State and Pretoria also assess applicants based on a points system.
However, at these institutions the same number of points is required
for all applicants, regardless of race. They all maintain that
applicants are judged academically, and no differentiation is made
between racial groups.
The University of KwaZulu-Natal,
however, does work within a quota system. "But there is competition
within the race groups," said admissions officer Deliwe Ikalila, with
black students competing with each other, white students competing with
each other, and so on. Those who reach the highest percentage in their
matric results, in each of the four race groups, are accepted.
well as attaining the required number of points, applicants to UCT's
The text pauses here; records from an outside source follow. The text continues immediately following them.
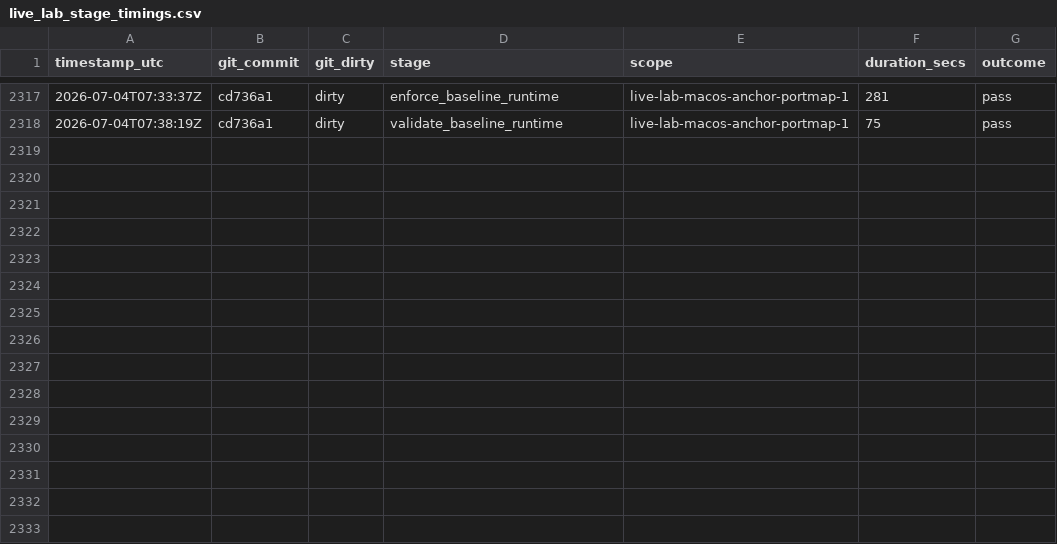
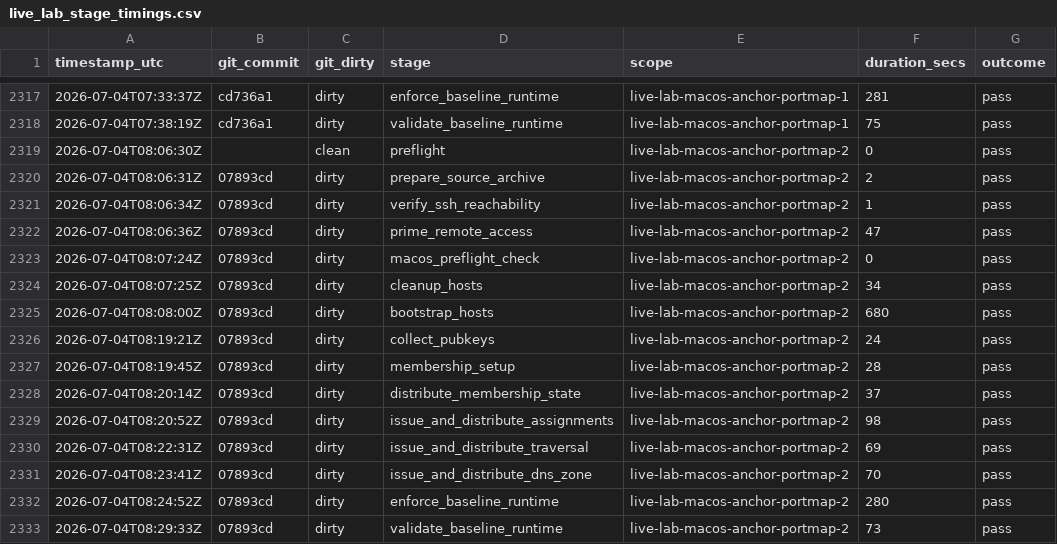
Before and after one commit to Iwan-Teague/Rustynet, a CSV file: documents/operations/live_lab_stage_timings.csv, drawn as a sheet; only a part is shown, gaps mark what is left out; the diff names each change by its address in the sheet, - before the commit and + after, or states it on an @@ line.

```diff
--- a/documents/operations/live_lab_stage_timings.csv
+++ b/documents/operations/live_lab_stage_timings.csv
+row 2319: 2026-07-04T08:06:30Z |  | clean | preflight | live-lab-macos-anchor-portmap-2 | 0 | pass
+row 2320: 2026-07-04T08:06:31Z | 07893cd | dirty | prepare_source_archive | live-lab-macos-anchor-portmap-2 | 2 | pass
+row 2321: 2026-07-04T08:06:34Z | 07893cd | dirty | verify_ssh_reachability | live-lab-macos-anchor-portmap-2 | 1 | pass
+row 2322: 2026-07-04T08:06:36Z | 07893cd | dirty | prime_remote_access | live-lab-macos-anchor-portmap-2 | 47 | pass
+row 2323: 2026-07-04T08:07:24Z | 07893cd | dirty | macos_preflight_check | live-lab-macos-anchor-portmap-2 | 0 | pass
+row 2324: 2026-07-04T08:07:25Z | 07893cd | dirty | cleanup_hosts | live-lab-macos-anchor-portmap-2 | 34 | pass
+row 2325: 2026-07-04T08:08:00Z | 07893cd | dirty | bootstrap_hosts | live-lab-macos-anchor-portmap-2 | 680 | pass
+row 2326: 2026-07-04T08:19:21Z | 07893cd | dirty | collect_pubkeys | live-lab-macos-anchor-portmap-2 | 24 | pass
+row 2327: 2026-07-04T08:19:45Z | 07893cd | dirty | membership_setup | live-lab-macos-anchor-portmap-2 | 28 | pass
+row 2328: 2026-07-04T08:20:14Z | 07893cd | dirty | distribute_membership_state | live-lab-macos-anchor-portmap-2 | 37 | pass
+row 2329: 2026-07-04T08:20:52Z | 07893cd | dirty | issue_and_distribute_assignments | live-lab-macos-anchor-portmap-2 | 98 | pass
+row 2330: 2026-07-04T08:22:31Z | 07893cd | dirty | issue_and_distribute_traversal | live-lab-macos-anchor-portmap-2 | 69 | pass
+row 2331: 2026-07-04T08:23:41Z | 07893cd | dirty | issue_and_distribute_dns_zone | live-lab-macos-anchor-portmap-2 | 70 | pass
+row 2332: 2026-07-04T08:24:52Z | 07893cd | dirty | enforce_baseline_runtime | live-lab-macos-anchor-portmap-2 | 280 | pass
+row 2333: 2026-07-04T08:29:33Z | 07893cd | dirty | validate_baseline_runtime | live-lab-macos-anchor-portmap-2 | 73 | pass
```
Also changed, not shown: documents/operations/live_lab_run_matrix.csv.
health sciences faculty are also expected to complete a questionnaire
and take a national placement test that assesses their suitability for
their chosen field of study.
"These selection methods are the
result of conscious policies to ensure, first, that those we admit are
able to succeed and, secondly, that the resulting class will have
significant numbers of African [black] and coloured students.
UCT admissions policy of the year 2007 is an attempt to ensure we move
to such a [equal opportunity] society," Amoore said, to which Leon
responded by saying he "disagree[s] absolutely, profoundly and
"Categorisations using racial difference are very bad news for non-racialism," the DA leader said.
the university's policies a "crude racial system", he questioned
whether children of Cabinet ministers who live in upmarket areas,
attend private schools and happen to be black should qualify for these
rewards. "There should be measures to help the best people who can
benefit from the education system."
Amoore said the university
weighs past educational adversity at the level of racial groups as
opposed to individuals, and its policies are based on this. Different
requirements are set for applicants of different backgrounds "to
compensate for generations of educational and socio-economic
"It is too easy in the constitutional state in
which we live to forget the ravages caused by the educational
provisions of native affairs, bantu education and the Department of
Education and care training, or of coloured affairs," Amoore said, "too
easy to forget that even today most township schools and many rural
schools still reflect this legacy in provision, in the qualifications
and experience of the teachers, and in the socio-economic conditions
[poverty] of their communities."
was adamant in his weekly column that "not only does UCT's current
approach to admissions not recognise individual worth, it [also]
insults the gifted black student by negating her high marks and
insisting that her place is not dependent on her particular effort or
"Without these policies, the MBChB class, for
example, would be predominantly white and Indian; there would be very
few black men and women doctors in the graduating class," Amoore said.
these measures in place, black students accounted for 72% of UCT's
MBChB classes last year, but Amoore said that "institutionally we
believe we need to do more".
"It's not the job of a university to churn out exact proportions of the population," Leon told the M&G Online.
The university "reinforces the baleful notion that some race groups are
innately inferior to others, because they require special treatment",
he wrote on SA Today.
"Access to higher education is
invariably controversial and politically fraught in contexts such as
South Africa where parity in educational provision has not yet been
achieved," Higher Education South Africa's Malaza explained.
"Extraordinary measures are needed to achieve the kind of equity
targets that will reflect … the demographics of our society."
Numerous attempts to contact the Department of Education for comment on this matter failed.
Comment: They might as well put up a big sign that reads: "Blacks only".